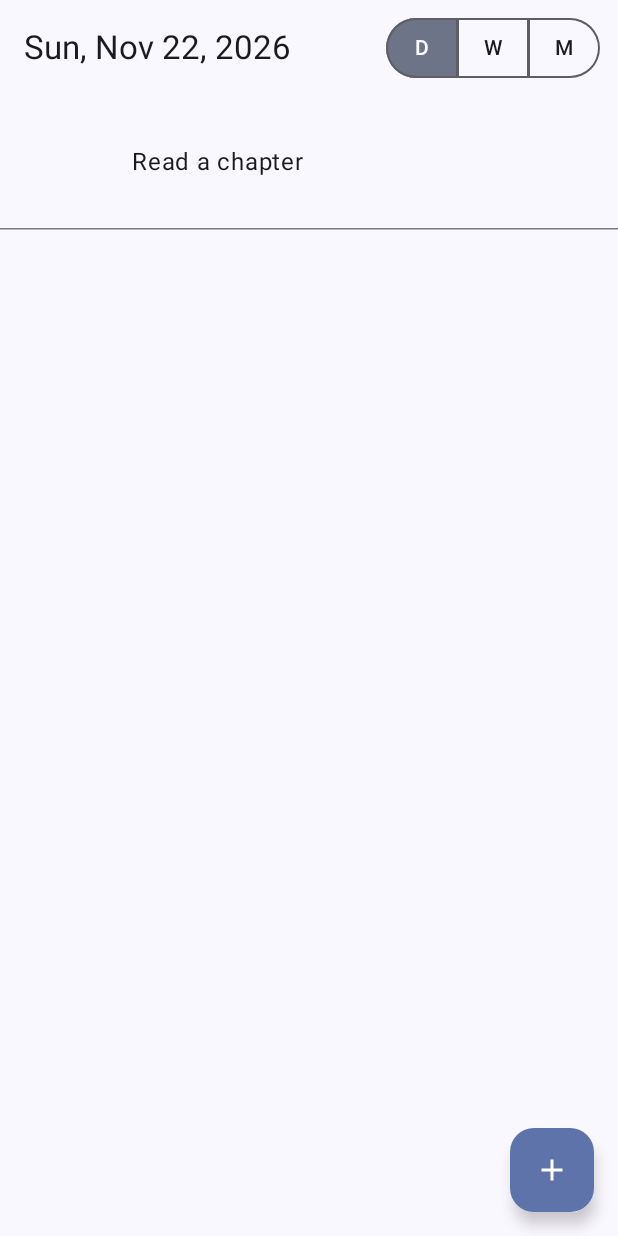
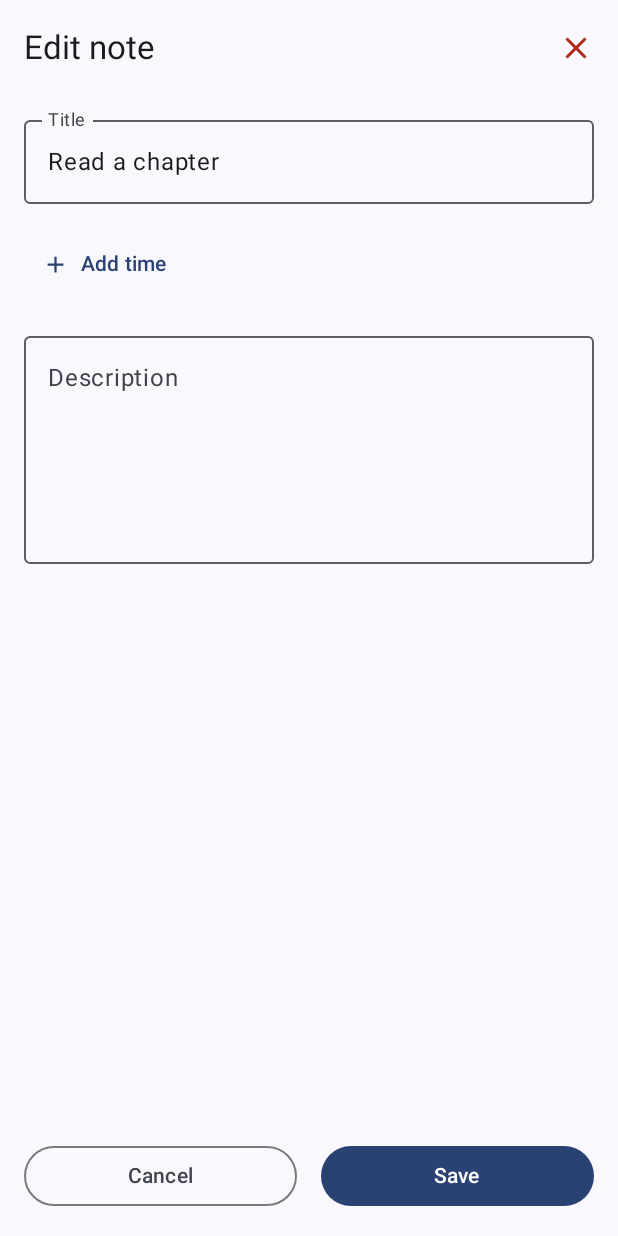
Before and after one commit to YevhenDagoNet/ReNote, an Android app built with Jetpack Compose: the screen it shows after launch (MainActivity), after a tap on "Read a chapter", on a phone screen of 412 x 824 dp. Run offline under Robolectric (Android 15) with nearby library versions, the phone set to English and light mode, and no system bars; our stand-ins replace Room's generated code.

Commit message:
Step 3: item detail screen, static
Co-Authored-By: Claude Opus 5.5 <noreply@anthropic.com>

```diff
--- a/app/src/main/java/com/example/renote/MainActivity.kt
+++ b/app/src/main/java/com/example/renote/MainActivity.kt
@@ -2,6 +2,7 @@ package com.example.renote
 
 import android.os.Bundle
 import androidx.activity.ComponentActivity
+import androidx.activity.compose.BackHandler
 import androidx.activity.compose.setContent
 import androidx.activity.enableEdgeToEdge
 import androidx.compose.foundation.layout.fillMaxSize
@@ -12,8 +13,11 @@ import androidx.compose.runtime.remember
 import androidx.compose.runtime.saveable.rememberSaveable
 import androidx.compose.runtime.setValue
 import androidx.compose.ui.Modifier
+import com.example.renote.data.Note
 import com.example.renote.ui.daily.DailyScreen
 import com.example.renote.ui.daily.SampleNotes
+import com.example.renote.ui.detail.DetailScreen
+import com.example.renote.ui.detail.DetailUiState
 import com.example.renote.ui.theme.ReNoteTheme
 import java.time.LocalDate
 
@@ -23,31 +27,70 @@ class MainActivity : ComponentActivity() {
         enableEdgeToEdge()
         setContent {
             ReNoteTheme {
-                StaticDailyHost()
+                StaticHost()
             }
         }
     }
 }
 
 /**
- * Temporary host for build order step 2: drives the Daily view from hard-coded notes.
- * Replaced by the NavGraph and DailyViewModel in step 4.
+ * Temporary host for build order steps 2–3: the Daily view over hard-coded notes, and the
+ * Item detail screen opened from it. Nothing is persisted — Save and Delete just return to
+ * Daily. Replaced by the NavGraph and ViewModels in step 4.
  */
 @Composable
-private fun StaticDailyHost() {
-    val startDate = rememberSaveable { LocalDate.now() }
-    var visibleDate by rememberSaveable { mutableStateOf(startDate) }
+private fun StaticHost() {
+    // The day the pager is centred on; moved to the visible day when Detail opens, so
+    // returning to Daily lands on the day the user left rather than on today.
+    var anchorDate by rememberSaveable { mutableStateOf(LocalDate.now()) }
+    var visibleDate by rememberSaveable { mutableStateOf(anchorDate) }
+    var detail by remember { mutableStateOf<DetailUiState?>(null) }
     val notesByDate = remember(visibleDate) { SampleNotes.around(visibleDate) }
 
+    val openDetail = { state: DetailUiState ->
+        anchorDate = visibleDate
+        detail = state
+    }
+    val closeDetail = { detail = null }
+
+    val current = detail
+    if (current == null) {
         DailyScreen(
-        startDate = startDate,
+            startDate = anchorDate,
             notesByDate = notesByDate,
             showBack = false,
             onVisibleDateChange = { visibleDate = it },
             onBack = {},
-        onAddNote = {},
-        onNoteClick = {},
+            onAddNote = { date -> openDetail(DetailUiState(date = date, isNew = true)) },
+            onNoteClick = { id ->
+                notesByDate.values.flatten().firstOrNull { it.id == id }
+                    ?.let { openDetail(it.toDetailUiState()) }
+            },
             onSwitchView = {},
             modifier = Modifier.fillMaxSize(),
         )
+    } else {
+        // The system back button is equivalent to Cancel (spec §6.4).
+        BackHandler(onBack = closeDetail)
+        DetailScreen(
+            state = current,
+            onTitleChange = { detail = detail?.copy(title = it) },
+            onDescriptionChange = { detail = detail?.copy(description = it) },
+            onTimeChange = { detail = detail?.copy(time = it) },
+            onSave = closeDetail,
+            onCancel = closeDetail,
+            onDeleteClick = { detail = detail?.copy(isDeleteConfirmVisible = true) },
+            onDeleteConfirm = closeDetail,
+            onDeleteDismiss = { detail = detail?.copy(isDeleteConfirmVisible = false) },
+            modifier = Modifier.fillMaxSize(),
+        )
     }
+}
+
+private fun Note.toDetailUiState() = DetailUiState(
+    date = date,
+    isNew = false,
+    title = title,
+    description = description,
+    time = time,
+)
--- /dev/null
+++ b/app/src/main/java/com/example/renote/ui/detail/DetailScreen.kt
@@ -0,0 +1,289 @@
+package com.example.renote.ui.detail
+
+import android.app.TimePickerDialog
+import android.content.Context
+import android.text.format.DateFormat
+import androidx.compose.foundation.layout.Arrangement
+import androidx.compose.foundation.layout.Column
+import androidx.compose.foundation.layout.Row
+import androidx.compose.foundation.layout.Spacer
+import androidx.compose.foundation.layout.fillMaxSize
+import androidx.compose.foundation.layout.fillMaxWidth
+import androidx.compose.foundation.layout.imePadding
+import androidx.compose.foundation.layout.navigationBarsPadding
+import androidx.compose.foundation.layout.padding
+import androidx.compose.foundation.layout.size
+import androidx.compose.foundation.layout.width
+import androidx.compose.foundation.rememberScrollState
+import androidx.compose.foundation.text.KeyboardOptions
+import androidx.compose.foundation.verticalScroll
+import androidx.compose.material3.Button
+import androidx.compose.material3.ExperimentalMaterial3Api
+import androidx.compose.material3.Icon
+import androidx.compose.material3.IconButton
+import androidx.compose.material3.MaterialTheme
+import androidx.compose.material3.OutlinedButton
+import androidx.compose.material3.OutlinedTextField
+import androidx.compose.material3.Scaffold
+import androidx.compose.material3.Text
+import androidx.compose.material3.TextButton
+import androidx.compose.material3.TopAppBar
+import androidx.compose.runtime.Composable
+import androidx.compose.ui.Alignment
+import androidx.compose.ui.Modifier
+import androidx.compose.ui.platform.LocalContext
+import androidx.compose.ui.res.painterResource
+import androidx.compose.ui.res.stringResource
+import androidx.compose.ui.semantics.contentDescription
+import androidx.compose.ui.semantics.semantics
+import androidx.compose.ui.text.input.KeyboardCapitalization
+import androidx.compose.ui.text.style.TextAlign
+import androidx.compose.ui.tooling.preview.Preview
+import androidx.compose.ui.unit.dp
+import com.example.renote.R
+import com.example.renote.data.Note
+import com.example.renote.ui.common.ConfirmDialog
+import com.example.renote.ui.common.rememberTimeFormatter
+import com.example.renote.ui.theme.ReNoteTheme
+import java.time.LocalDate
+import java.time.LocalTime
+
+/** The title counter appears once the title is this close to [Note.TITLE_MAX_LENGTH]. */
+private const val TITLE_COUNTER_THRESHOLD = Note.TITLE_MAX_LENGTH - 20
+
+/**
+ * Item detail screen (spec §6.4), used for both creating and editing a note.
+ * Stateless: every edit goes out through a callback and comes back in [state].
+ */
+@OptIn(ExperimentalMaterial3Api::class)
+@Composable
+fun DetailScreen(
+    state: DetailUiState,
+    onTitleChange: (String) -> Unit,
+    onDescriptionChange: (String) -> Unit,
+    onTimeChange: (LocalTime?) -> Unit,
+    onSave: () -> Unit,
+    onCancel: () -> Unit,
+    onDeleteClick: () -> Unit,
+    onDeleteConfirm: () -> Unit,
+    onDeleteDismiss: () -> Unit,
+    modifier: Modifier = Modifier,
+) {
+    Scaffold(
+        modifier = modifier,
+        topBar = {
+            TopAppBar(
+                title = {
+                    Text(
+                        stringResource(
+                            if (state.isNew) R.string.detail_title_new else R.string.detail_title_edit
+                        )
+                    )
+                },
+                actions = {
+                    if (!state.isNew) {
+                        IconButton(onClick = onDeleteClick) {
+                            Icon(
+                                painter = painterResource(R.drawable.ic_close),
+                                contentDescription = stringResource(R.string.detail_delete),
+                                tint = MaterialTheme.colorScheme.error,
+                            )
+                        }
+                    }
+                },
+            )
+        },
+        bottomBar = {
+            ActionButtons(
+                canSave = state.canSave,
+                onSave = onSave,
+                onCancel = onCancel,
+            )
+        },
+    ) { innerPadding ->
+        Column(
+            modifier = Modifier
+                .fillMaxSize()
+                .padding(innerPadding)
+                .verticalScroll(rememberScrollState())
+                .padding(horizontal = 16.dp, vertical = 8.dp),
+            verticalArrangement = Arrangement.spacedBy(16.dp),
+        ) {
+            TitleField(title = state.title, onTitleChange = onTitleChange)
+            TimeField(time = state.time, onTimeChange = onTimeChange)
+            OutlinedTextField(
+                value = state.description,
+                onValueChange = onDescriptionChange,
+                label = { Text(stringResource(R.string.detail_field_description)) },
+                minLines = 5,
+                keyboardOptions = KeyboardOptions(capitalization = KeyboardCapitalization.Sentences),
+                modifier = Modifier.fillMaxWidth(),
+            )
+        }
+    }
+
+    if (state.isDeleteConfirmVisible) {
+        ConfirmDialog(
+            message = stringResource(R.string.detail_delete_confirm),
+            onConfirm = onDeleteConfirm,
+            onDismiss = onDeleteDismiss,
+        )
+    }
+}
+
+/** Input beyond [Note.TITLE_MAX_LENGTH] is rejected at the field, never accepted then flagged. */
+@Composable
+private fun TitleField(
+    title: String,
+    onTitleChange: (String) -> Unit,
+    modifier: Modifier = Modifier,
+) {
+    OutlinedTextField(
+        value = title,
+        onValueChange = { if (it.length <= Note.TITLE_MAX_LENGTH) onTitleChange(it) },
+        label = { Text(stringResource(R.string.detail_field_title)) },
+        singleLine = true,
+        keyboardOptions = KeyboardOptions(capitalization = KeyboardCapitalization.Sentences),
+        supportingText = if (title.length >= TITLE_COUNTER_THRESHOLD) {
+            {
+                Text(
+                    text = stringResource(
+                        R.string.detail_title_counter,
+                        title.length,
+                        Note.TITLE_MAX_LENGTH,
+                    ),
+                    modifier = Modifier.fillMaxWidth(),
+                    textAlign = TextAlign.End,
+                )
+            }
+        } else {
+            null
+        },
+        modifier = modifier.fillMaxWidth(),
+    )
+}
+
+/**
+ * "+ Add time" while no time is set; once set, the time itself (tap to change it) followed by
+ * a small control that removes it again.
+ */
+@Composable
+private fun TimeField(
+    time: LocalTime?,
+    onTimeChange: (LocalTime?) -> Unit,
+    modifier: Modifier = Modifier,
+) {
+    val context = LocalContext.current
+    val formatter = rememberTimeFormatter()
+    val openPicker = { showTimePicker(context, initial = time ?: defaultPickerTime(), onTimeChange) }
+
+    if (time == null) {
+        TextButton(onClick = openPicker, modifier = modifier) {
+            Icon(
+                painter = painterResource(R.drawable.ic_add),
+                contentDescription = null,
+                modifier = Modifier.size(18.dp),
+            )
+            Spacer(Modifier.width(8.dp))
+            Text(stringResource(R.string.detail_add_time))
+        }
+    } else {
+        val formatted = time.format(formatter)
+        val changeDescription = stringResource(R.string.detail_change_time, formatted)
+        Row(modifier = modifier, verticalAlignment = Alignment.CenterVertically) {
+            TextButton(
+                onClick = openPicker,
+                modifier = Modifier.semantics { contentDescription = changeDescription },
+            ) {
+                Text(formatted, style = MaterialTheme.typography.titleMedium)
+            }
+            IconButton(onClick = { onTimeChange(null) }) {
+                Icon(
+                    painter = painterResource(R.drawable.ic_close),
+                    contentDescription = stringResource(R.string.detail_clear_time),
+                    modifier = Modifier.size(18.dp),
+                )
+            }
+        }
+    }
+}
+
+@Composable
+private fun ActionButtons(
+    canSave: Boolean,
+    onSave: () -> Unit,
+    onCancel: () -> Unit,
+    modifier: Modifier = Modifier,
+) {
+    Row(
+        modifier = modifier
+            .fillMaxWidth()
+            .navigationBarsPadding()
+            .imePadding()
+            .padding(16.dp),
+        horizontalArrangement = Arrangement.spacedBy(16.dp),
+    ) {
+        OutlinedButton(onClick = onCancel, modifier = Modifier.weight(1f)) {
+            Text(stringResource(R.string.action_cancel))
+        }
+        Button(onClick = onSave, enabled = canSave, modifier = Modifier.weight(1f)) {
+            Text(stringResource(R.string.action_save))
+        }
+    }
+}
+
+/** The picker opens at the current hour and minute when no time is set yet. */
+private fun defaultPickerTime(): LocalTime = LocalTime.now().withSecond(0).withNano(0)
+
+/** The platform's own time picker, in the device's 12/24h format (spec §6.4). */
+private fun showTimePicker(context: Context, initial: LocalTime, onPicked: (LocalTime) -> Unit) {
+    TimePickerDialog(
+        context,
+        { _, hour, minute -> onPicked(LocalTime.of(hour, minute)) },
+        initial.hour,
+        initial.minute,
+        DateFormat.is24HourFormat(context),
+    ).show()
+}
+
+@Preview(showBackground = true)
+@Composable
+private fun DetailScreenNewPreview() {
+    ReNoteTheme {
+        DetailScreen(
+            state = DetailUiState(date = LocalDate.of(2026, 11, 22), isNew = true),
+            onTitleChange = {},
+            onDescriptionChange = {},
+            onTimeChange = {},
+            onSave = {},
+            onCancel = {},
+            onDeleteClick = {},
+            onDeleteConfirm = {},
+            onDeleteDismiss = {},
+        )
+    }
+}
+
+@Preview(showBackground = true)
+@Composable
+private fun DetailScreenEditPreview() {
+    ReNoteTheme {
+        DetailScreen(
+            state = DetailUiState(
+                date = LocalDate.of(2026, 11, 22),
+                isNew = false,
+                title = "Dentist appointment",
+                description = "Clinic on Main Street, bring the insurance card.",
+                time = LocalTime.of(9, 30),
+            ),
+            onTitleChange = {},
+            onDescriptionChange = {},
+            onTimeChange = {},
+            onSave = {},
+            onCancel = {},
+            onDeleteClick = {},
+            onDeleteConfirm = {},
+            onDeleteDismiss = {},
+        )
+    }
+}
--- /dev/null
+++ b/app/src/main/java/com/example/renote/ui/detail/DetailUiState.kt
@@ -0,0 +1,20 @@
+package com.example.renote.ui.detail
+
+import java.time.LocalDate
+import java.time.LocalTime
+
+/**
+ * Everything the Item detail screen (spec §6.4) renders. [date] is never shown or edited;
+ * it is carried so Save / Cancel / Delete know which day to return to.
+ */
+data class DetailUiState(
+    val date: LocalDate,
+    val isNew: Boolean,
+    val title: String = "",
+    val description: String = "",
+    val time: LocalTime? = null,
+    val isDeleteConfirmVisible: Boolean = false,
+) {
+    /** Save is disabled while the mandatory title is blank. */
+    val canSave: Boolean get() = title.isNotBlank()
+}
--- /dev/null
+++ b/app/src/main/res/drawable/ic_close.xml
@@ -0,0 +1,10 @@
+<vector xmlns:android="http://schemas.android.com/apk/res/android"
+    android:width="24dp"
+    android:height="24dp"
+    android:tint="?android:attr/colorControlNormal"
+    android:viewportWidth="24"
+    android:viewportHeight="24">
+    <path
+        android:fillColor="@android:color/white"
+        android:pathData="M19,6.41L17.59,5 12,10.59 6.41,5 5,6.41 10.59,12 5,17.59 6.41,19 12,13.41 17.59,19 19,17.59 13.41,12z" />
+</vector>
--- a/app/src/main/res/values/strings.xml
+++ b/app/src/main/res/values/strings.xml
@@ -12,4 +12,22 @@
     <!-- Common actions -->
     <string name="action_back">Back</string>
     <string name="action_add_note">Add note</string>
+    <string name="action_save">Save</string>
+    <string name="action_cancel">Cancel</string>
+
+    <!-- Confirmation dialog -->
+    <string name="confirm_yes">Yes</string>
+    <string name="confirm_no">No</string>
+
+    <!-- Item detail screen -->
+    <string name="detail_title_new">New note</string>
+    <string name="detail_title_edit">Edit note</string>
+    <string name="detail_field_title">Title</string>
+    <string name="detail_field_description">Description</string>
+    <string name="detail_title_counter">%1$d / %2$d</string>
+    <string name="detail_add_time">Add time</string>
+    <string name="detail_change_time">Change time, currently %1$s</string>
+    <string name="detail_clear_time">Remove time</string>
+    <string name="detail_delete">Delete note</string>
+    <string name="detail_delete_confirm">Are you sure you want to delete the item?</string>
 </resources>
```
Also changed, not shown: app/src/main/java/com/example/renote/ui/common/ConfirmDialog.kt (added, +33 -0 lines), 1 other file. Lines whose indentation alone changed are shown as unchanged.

□ □ □ □ □ □ □

BRIEF →
Only a number is wanted. How many lines of the entries above carry "label"?

SOLUTION →
2